====== SOURCE MATERIAL ======

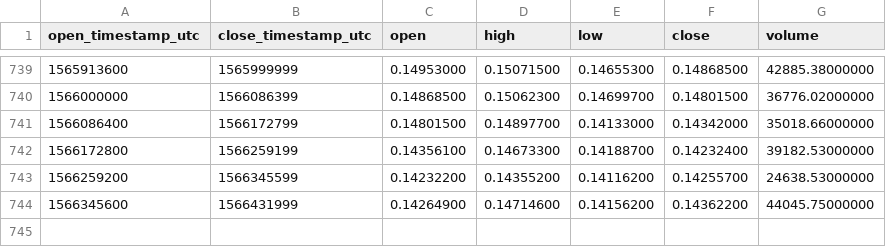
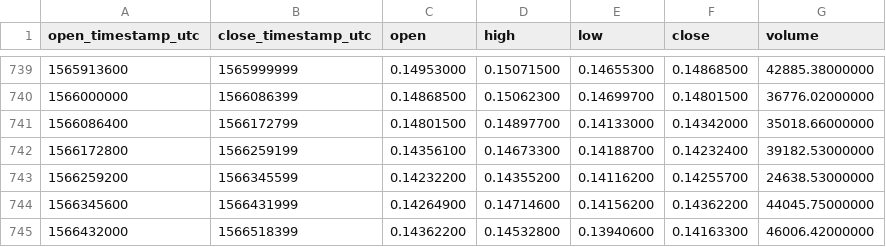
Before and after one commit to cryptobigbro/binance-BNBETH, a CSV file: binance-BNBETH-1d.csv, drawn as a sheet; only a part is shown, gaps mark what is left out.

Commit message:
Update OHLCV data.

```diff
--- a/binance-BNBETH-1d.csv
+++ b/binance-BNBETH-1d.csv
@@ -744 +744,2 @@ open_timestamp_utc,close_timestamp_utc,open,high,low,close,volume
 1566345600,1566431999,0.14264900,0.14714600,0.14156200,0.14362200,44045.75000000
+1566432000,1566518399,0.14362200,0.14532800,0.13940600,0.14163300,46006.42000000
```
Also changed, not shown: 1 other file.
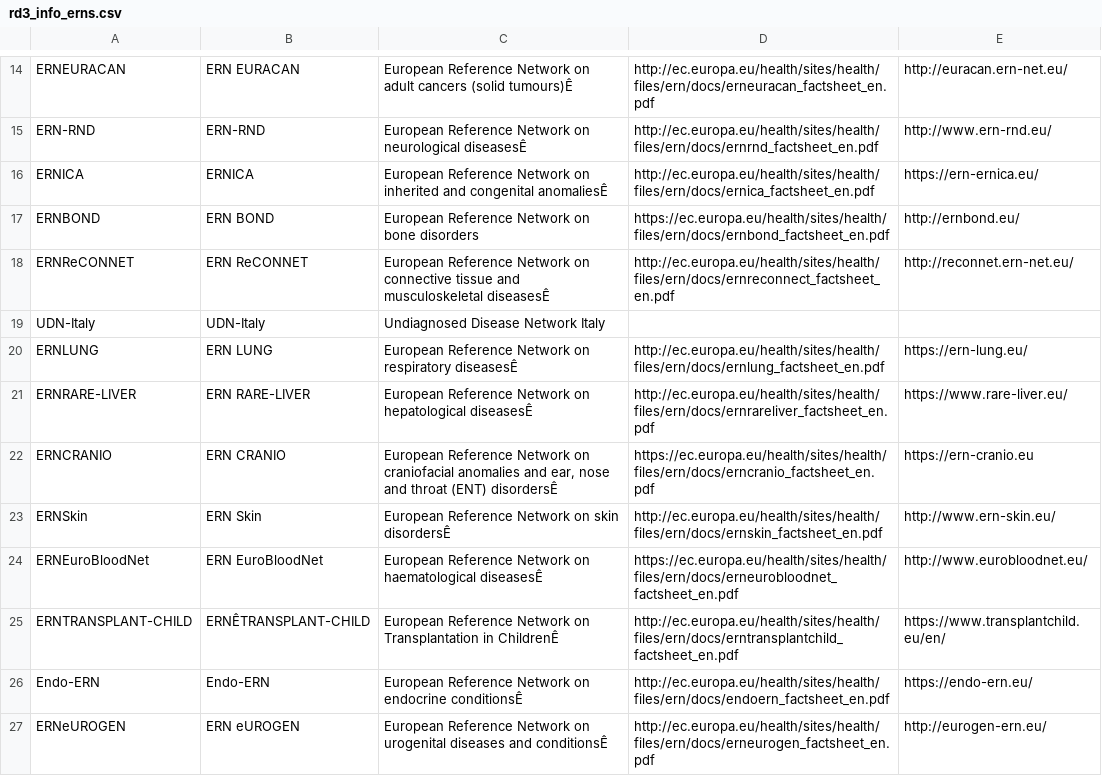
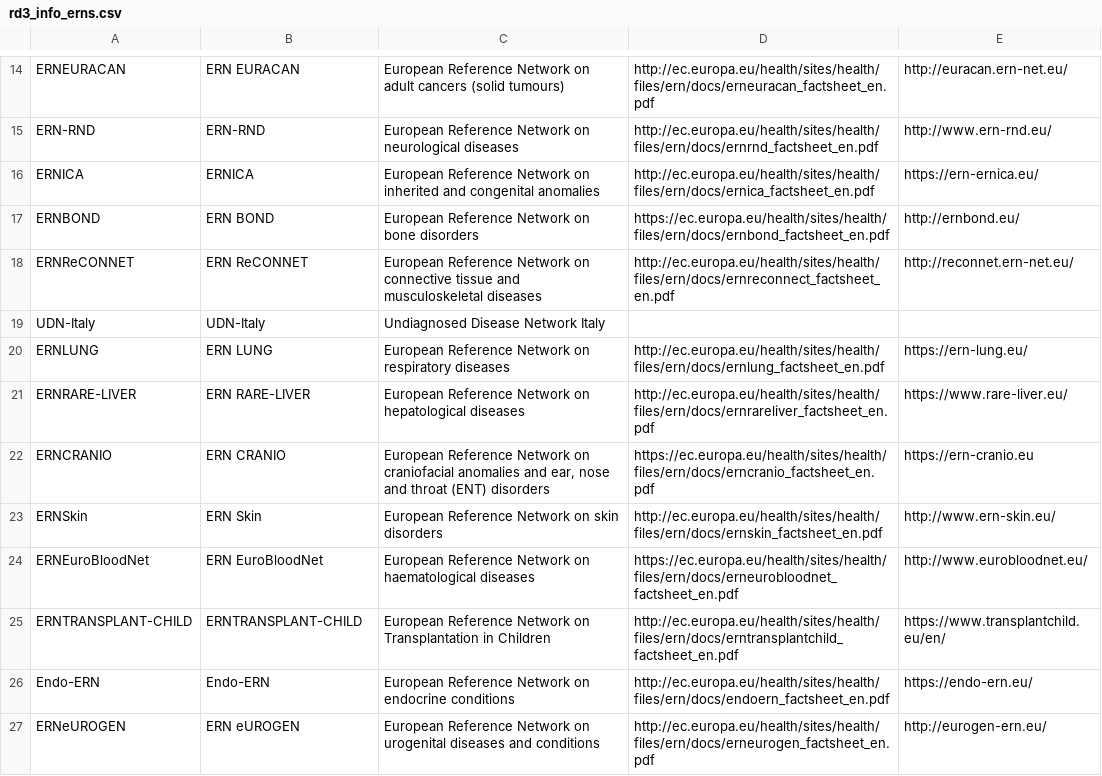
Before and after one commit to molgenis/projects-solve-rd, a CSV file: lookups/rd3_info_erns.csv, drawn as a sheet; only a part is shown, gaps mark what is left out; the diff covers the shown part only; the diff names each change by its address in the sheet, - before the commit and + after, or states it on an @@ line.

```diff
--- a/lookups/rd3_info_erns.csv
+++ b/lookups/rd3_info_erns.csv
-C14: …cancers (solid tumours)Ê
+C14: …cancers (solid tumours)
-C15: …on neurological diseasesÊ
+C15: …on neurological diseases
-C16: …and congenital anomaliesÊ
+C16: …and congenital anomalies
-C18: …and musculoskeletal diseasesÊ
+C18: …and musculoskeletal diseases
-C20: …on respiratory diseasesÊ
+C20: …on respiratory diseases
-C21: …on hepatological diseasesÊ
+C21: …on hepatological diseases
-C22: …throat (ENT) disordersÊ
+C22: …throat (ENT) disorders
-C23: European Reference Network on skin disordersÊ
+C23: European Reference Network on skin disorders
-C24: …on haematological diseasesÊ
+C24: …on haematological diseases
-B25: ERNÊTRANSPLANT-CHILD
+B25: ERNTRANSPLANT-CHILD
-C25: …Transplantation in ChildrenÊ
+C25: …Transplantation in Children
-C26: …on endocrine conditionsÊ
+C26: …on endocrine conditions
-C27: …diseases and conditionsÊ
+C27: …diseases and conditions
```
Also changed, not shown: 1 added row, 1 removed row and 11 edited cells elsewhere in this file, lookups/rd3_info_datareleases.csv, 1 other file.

======

§ **PROBLEM DESCRIPTION**:
Among the lines above, show every one that contains the string "diseasesÊ".

§ **EXERCISE RESPONSE**:
-C15: …on neurological diseasesÊ
-C18: …and musculoskeletal diseasesÊ
-C20: …on respiratory diseasesÊ
-C21: …on hepatological diseasesÊ
-C24: …on haematological diseasesÊ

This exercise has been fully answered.